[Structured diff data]
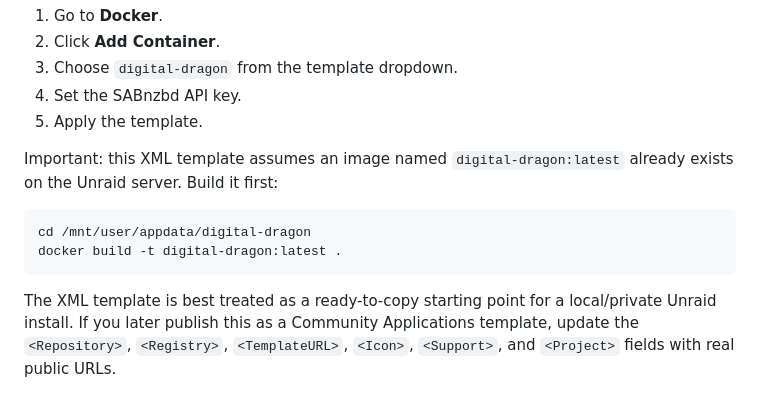
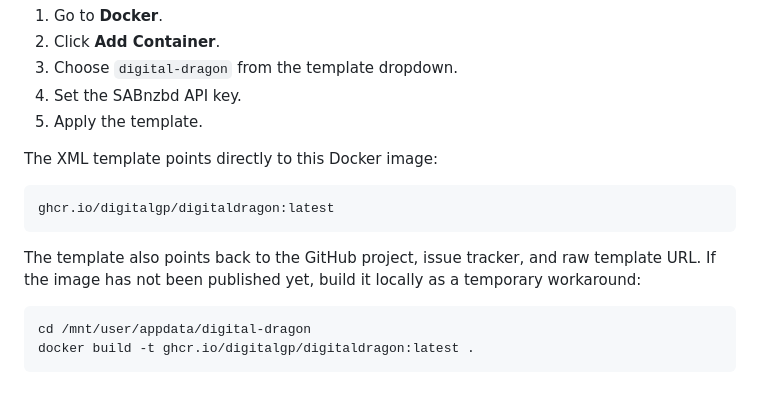
Before and after one commit to digitalgp/digitaldragon, a Markdown page: UNRAID_INSTALL.md, the part around the change. Rendered like a GitHub page.

Commit message:
Update Unraid guide for GHCR image

````diff
--- a/UNRAID_INSTALL.md
+++ b/UNRAID_INSTALL.md
@@ -198,11 +198,15 @@ Then open the Unraid web UI:
 4. Set the SABnzbd API key.
 5. Apply the template.
 
-Important: this XML template assumes an image named `digital-dragon:latest` already exists on the Unraid server. Build it first:
+The XML template points directly to this Docker image:
+
+```text
+ghcr.io/digitalgp/digitaldragon:latest
+```
+
+The template also points back to the GitHub project, issue tracker, and raw template URL. If the image has not been published yet, build it locally as a temporary workaround:
 
 ```bash
 cd /mnt/user/appdata/digital-dragon
-docker build -t digital-dragon:latest .
+docker build -t ghcr.io/digitalgp/digitaldragon:latest .
 ```
-
-The XML template is best treated as a ready-to-copy starting point for a local/private Unraid install. If you later publish this as a Community Applications template, update the `<Repository>`, `<Registry>`, `<TemplateURL>`, `<Icon>`, `<Support>`, and `<Project>` fields with real public URLs.
````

Task ▸
Type out all the records verbatim, minus images.

Written solution ▸
Before and after one commit to digitalgp/digitaldragon, a Markdown page: UNRAID_INSTALL.md, the part around the change. Rendered like a GitHub page.

Commit message:
Update Unraid guide for GHCR image

````diff
--- a/UNRAID_INSTALL.md
+++ b/UNRAID_INSTALL.md
@@ -198,11 +198,15 @@ Then open the Unraid web UI:
 4. Set the SABnzbd API key.
 5. Apply the template.
 
-Important: this XML template assumes an image named `digital-dragon:latest` already exists on the Unraid server. Build it first:
+The XML template points directly to this Docker image:
+
+```text
+ghcr.io/digitalgp/digitaldragon:latest
+```
+
+The template also points back to the GitHub project, issue tracker, and raw template URL. If the image has not been published yet, build it locally as a temporary workaround:
 
 ```bash
 cd /mnt/user/appdata/digital-dragon
-docker build -t digital-dragon:latest .
+docker build -t ghcr.io/digitalgp/digitaldragon:latest .
 ```
-
-The XML template is best treated as a ready-to-copy starting point for a local/private Unraid install. If you later publish this as a Community Applications template, update the `<Repository>`, `<Registry>`, `<TemplateURL>`, `<Icon>`, `<Support>`, and `<Project>` fields with real public URLs.
````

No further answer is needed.